"Pictures should be inspired by nature but made in the soul of the artist.
It is the soul of the individual that counts."
"You will have to experiment and try things out for yourself and you will not be sure of what you are doing. That's all right, you are feeling your way into the thing."
"Look at the earth crowded with growth, new and old bursting from their strong roots hidden in the silent, live ground, each seed according to its own kind ... each one knowing what to do, each one demanding its rights on earth. So artist, you too from the depths of your soul, ... let your roots creep forth, gaining strength.
~ Emily Carr ~
Emily Carr is a Canadian icon, known mostly for her colourful paintings depicting landscapes and aboriginal scenes from the west coast. She was also a writer, and I am inspired by her words as much as her paintings. Her legacy comes to mind whenever I begin to doubt myself as an artist. I re-read the quotes above and let their meaning soak into my being.

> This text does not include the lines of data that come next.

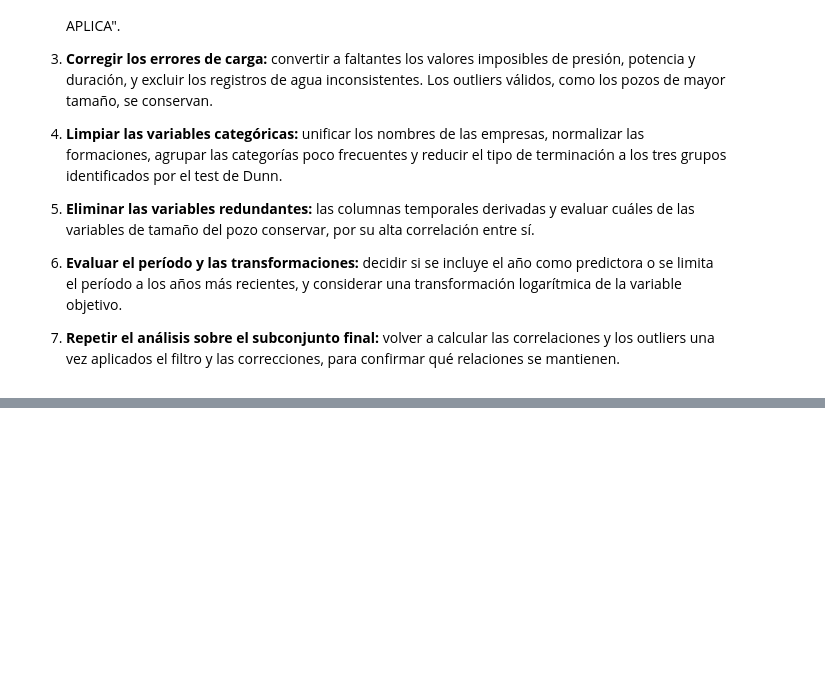
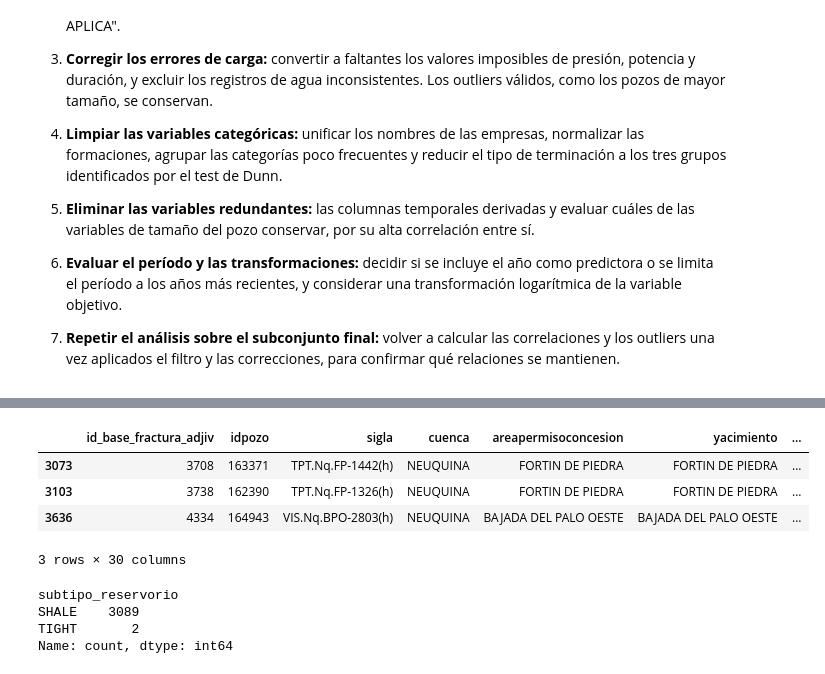
Before and after one commit to 1Claure/Ingenieria_De_Software, a Jupyter notebook: G10_IdS_Fracturas_de_pozos_agua.ipynb, the cells around one changed output, grey strips where cells are left out. Cells and saved outputs as stored; diff of their text form; code cells hidden in the pictures; blank space fills up the shorter version.

```diff
--- a/G10_IdS_Fracturas_de_pozos_agua.ipynb
+++ b/G10_IdS_Fracturas_de_pozos_agua.ipynb
@@ -1835,0 +1841,3 @@ La variable objetivo es `agua_inyectada_m3`, una variable cuantitativa continua,
+# %%
+# @title Carga de dataset
+df_datos_energia = pd.read_csv(RUTA_DATOS)
@@ -1835,0 +1906,20 @@ La variable objetivo es `agua_inyectada_m3`, una variable cuantitativa continua,
+# %%
+df_datos_energia[df_datos_energia["subtipo_reservorio"].isna() & df_datos_energia["formacion_productiva"].eq("vaca muerta")]
+# %% [output]
+|  | id_base_fractura_adjiv | idpozo | sigla | cuenca | areapermisoconcesion | yacimiento | ... |
+| 3073 | 3708 | 163371 | TPT.Nq.FP-1442(h) | NEUQUINA | FORTIN DE PIEDRA | FORTIN DE PIEDRA | ... |
+| 3103 | 3738 | 162390 | TPT.Nq.FP-1326(h) | NEUQUINA | FORTIN DE PIEDRA | FORTIN DE PIEDRA | ... |
+| 3636 | 4334 | 164943 | VIS.Nq.BPO-2803(h) | NEUQUINA | BAJADA DEL PALO OESTE | BAJADA DEL PALO OESTE | ... |
+3 rows × 30 columns
+# %%
+df_datos_energia[
+	(
+		# df_datos_energia["subtipo_reservorio"].isna() &
+		df_datos_energia["formacion_productiva"].eq("vaca muerta")
+	)
+]["subtipo_reservorio"].value_counts()
+# %% [output]
+subtipo_reservorio
+SHALE    3089
+TIGHT       2
+Name: count, dtype: int64
```
Also changed, not shown: parts of 42 cells of this notebook, 2 other files.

She broke through many barriers of her time to become a famous female painter, but her perseverance and quirkiness are what speak to me most. She was a bad-ass woman!
Carr did not fit into the refined society she lived in, nor the strict English, Presbyterian upbringing she had as a child. She was fired from her job as an art instructor after only one month, for smoking and cursing at her students.
She struggled as an artist. Despite studying art in Europe, her gender stifled any public recognition or appreciation for her talent.
To make a living, she stopped painting entirely for decades as she ran a boarding house.
She had a soft spot for animals and underdogs. She kept many pets, including a monkey named Woo, that she bought after witnessing it being bullied by older monkeys in a pet shop in Victoria.
Carr was a late bloomer. She did not start painting in the style that she is most remembered for until after being mentored by Lawren Harris, of the Group of Seven. This speaks to me of her openness to life-long learning, the collaboration enriching her and enabling the evolution of her artistic style.
Her career, or at least the recognition of her talents as an artist, did not begin until she was 57. I identify with that, perhaps too much, being a retired woman who put painting on hold for decades as I pursued a career in teaching and counselling. I am also in my fifties, and feel like an emerging artist.
This image was inspired from a combination of a still photo taken from the short film, "Bone, Wind, Fire" (2011), and one of my favourite Carr paintings, 'Above the Gravel Pit' (1937).